Every construction team should have a hazard communication plan in place. Communication is the main method of defense against harm from chemical hazards for all construction workers. When your team doesn't realize the danger they're in while dealing with certain chemicals on the job, they aren't adequately protected.
What exactly goes into a strong hazard communication plan? It involves:
- A Material Safety Data Sheet for every chemical used by your team or on the site.
- Clear, coherent labels on every chemical agent, including the name of the chemical, what physical hazards it creates and what to do in the event of an emergency.
- A written program that explains how your employees will be informed about hazardous chemicals used in their jobs.
- A written plan on how spills are to be handled.
- A written understanding of how chemical containers need to be stored for safety.
- A written emergency plan in case of accidental exposure.
In addition to the above, it's important to train your team on how to handle things like inadvertent spills and the disposal of materials used to clean up any chemicals. Your team should also understand the purpose of the personal protective gear they have -- and know that they're expected to use it at all times when handling chemicals.
Finally, you have to remember the cardinal rule: No plan is effective unless you share it. The more your team understand the hazards associated with the chemicals they use, the more cautious they're likely to become.
Despite all the best precautions, accidents sometimes happen in construction.

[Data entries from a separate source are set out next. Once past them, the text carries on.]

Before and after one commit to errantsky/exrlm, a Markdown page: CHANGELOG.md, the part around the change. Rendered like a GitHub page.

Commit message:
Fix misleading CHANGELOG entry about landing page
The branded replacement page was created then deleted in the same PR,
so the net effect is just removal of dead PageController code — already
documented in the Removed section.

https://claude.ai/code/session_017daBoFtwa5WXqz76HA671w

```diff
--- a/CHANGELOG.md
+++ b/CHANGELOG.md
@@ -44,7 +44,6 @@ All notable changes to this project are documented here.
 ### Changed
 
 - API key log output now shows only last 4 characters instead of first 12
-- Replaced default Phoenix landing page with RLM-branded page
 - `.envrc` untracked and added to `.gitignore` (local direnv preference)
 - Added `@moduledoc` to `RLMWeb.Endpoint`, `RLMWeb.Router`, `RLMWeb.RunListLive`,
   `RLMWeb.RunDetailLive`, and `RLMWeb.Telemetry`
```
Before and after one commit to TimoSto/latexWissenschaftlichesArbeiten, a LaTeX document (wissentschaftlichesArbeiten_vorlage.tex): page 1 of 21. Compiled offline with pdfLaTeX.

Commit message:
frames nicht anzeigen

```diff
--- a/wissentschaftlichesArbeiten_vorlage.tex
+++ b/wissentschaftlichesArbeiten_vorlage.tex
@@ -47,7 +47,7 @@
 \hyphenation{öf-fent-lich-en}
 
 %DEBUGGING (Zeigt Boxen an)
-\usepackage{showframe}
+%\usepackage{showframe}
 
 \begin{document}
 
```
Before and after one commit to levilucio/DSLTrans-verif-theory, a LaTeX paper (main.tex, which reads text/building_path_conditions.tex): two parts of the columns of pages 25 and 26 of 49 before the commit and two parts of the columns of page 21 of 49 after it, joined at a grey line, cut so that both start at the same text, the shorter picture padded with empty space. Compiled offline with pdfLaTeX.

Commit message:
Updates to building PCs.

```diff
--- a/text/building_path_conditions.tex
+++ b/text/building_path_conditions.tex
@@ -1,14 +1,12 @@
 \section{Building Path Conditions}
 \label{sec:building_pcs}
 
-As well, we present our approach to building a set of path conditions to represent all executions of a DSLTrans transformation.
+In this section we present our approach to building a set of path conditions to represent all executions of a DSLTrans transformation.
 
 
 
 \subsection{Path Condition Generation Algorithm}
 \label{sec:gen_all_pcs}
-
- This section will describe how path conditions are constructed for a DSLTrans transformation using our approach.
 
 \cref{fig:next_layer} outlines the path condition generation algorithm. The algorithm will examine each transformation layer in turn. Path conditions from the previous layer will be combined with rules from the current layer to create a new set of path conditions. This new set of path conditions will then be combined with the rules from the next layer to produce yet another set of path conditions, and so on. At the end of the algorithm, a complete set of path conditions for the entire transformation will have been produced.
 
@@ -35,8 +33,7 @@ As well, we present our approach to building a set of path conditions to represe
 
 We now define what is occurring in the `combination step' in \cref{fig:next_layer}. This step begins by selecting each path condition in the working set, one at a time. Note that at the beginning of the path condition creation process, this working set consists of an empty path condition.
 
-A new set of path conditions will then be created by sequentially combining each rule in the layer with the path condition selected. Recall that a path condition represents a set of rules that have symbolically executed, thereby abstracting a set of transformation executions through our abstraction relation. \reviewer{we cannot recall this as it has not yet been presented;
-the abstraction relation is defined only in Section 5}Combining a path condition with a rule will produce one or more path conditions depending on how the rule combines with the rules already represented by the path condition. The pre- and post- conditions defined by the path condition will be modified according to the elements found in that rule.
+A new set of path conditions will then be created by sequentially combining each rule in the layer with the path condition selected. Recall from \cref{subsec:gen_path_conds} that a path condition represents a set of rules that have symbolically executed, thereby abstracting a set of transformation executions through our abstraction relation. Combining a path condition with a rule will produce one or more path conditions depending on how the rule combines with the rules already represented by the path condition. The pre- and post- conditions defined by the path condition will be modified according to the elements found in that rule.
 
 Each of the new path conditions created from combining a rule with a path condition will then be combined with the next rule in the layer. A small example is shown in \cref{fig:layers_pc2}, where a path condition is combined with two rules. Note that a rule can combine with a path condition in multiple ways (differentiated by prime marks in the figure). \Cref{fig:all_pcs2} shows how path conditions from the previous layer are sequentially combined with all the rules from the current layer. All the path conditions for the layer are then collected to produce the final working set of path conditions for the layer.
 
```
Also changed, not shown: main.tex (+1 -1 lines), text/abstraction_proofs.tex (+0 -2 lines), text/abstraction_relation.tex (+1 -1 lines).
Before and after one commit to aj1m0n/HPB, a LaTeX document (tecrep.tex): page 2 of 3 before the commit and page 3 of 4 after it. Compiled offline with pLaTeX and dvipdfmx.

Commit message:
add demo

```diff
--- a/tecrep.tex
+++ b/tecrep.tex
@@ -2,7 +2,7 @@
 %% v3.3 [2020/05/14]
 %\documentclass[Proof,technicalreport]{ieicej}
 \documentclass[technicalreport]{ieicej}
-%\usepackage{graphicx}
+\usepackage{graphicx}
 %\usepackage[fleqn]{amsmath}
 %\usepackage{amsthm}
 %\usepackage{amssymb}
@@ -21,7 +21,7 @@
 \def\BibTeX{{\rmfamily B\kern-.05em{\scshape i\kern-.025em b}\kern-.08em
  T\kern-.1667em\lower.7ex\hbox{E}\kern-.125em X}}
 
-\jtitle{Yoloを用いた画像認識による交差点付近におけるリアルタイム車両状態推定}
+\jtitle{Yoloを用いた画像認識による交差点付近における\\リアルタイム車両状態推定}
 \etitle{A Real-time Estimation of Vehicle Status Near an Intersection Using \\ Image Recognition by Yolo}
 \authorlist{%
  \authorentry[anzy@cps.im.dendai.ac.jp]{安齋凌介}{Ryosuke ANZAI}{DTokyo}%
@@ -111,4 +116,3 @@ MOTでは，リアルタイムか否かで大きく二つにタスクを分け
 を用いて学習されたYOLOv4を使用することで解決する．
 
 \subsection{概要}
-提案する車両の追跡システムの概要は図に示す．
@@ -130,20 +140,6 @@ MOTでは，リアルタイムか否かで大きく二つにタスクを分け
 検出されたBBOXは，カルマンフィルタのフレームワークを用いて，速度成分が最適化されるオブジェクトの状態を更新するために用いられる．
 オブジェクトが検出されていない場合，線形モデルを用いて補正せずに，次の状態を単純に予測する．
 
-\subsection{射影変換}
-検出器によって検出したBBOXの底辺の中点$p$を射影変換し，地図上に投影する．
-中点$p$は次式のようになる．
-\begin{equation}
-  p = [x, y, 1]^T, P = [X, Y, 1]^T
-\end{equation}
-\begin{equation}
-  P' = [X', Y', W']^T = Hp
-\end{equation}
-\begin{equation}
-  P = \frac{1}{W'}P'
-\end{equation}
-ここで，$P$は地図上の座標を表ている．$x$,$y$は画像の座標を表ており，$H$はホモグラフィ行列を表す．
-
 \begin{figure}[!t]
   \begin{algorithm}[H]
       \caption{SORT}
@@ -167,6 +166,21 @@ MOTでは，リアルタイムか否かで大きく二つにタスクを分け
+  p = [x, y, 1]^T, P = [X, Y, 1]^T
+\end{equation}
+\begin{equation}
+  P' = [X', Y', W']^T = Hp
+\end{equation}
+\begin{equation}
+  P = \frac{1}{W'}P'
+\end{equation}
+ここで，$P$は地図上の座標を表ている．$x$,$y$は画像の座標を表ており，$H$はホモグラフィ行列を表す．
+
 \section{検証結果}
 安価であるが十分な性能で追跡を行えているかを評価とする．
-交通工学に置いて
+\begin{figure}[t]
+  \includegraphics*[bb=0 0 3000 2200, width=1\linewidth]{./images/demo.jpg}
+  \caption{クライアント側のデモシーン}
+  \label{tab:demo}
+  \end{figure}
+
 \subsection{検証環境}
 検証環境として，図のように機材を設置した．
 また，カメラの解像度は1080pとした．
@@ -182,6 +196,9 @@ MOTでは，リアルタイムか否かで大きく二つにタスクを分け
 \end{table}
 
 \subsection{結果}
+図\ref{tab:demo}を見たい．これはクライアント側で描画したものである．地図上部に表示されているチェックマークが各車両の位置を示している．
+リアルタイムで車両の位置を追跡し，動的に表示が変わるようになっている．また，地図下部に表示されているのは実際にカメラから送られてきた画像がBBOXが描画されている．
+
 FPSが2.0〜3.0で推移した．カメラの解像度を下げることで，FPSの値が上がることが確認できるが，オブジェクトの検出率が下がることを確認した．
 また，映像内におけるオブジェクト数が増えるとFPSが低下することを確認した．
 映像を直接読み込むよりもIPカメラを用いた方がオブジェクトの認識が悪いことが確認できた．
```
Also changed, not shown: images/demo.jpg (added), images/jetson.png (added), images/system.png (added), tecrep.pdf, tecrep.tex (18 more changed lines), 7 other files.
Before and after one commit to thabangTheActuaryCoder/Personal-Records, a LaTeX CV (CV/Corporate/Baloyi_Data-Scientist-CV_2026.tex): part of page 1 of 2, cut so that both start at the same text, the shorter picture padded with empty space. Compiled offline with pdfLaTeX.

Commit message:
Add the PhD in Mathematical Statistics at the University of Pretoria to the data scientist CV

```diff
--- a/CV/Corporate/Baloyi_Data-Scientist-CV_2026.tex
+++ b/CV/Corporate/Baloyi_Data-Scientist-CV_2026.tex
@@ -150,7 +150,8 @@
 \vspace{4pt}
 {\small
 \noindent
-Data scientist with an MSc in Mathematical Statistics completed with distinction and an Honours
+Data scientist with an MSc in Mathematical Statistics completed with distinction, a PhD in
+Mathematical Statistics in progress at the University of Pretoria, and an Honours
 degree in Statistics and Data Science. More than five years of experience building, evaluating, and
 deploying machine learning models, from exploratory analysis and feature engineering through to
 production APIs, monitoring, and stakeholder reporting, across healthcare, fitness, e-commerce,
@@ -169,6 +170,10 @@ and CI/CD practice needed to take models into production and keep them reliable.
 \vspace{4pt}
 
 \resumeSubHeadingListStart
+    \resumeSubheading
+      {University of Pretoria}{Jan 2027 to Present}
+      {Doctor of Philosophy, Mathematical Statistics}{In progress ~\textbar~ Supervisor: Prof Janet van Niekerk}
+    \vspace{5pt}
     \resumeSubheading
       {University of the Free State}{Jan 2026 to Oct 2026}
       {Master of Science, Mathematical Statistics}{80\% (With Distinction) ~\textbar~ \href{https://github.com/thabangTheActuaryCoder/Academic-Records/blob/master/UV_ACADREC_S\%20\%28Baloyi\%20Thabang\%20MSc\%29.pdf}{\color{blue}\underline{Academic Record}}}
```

If you or your loved suffered a chemical injury on a construction site, you may need to seek help with your claim for compensation.